It covers the recent ruling by a judge that a “story” about a male married-with-kids celebrity who had a threesome was not of sufficient public interest to be published by the Sun on Sunday.
“What is notable about the ruling,” he said, “is the near absence of much sense of traditional morality.
“There was no sense of the celebrity having offended against mores which, even in a largely secular society, are widely shared, and should be upheld.”
When I’ve finished screaming, let me simply say this: It is absolutely nobody else’s business what consensual sexual activity goes on between adults, married or otherwise. And while I welcome debate on and engagement with this subject I should like to make it known that I entirely reject the premise that other people’s ideas about “morality” and “mores” are in any way relevant to the way I choose to conduct my (entirely consensual, adult) relationships.
To me it would be immoral to live a lie. To pretend I was capable of something which I am not and to be untrue to myself and the people I love. I also believe that my disinterest in monogamy comes from an innate interest in the world and its inhabitants. It comes from the desire to connect and communicate which is one of the human race’s most positive forces for good. Variety IS the spice of life. It is what drives us forward and gives us something to look forward to, to aspire to. Human beings crave knowledge, we crave new experiences. We are a species built to explore and adapt and learn and create.

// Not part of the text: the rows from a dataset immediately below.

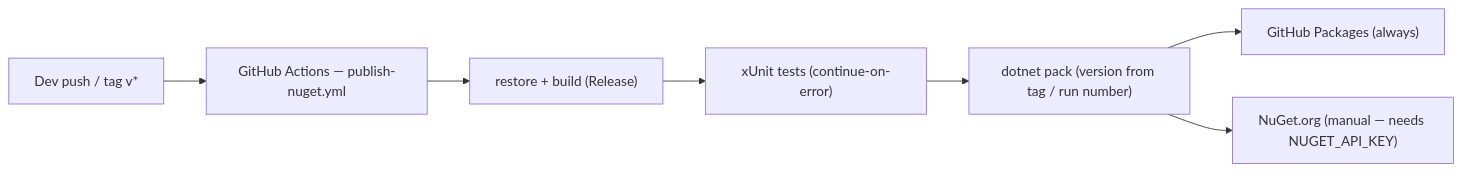
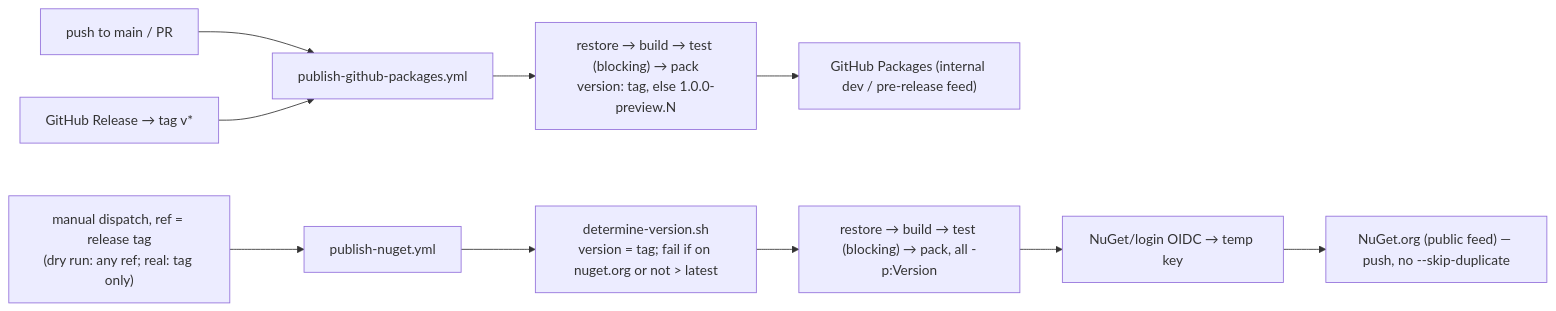
The seventh of 8 diagrams in docs/TechieRag-Architecture.md (techierathore/TechieRag), drawn with Mermaid before and after one commit. The commit also changed other lines of this file and 24 other files, not shown here.

````diff
--- a/docs/TechieRag-Architecture.md
+++ b/docs/TechieRag-Architecture.md
@@ -218,9 +218,12 @@
 ```mermaid
 flowchart LR
-  Dev["Dev push / tag v*"] --> CI["GitHub Actions — publish-nuget.yml"]
-  CI --> Restore["restore + build (Release)"]
-  Restore --> Test["xUnit tests (continue-on-error)"]
-  Test --> Pack["dotnet pack (version from tag / run number)"]
-  Pack --> GHP["GitHub Packages (always)"]
-  Pack --> NORG["NuGet.org (manual — needs NUGET_API_KEY)"]
+  Push["push to main / PR"] --> GHW["publish-github-packages.yml"]
+  Rel["GitHub Release → tag v*"] --> GHW
+  Dispatch["manual dispatch, ref = release tag\n(dry run: any ref; real: tag only)"] --> PUB["publish-nuget.yml"]
+  GHW --> GHB["restore → build → test (blocking) → pack\nversion: tag, else 1.0.0-preview.N"]
+  GHB --> GHP["GitHub Packages (internal dev / pre-release feed)"]
+  PUB --> VER["determine-version.sh\nversion = tag; fail if on nuget.org or not > latest"]
+  VER --> PB["restore → build → test (blocking) → pack, all -p:Version"]
+  PB --> OIDC["NuGet/login OIDC → temp key"]
+  OIDC --> NORG["NuGet.org (public feed) — push, no --skip-duplicate"]
 ```
````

So no, I don’t believe in monogamy. But I do believe in healthy, honest, communicative relationships with the people you share your life with. Where does that leave me? Pretty happy and fulfilled, actually.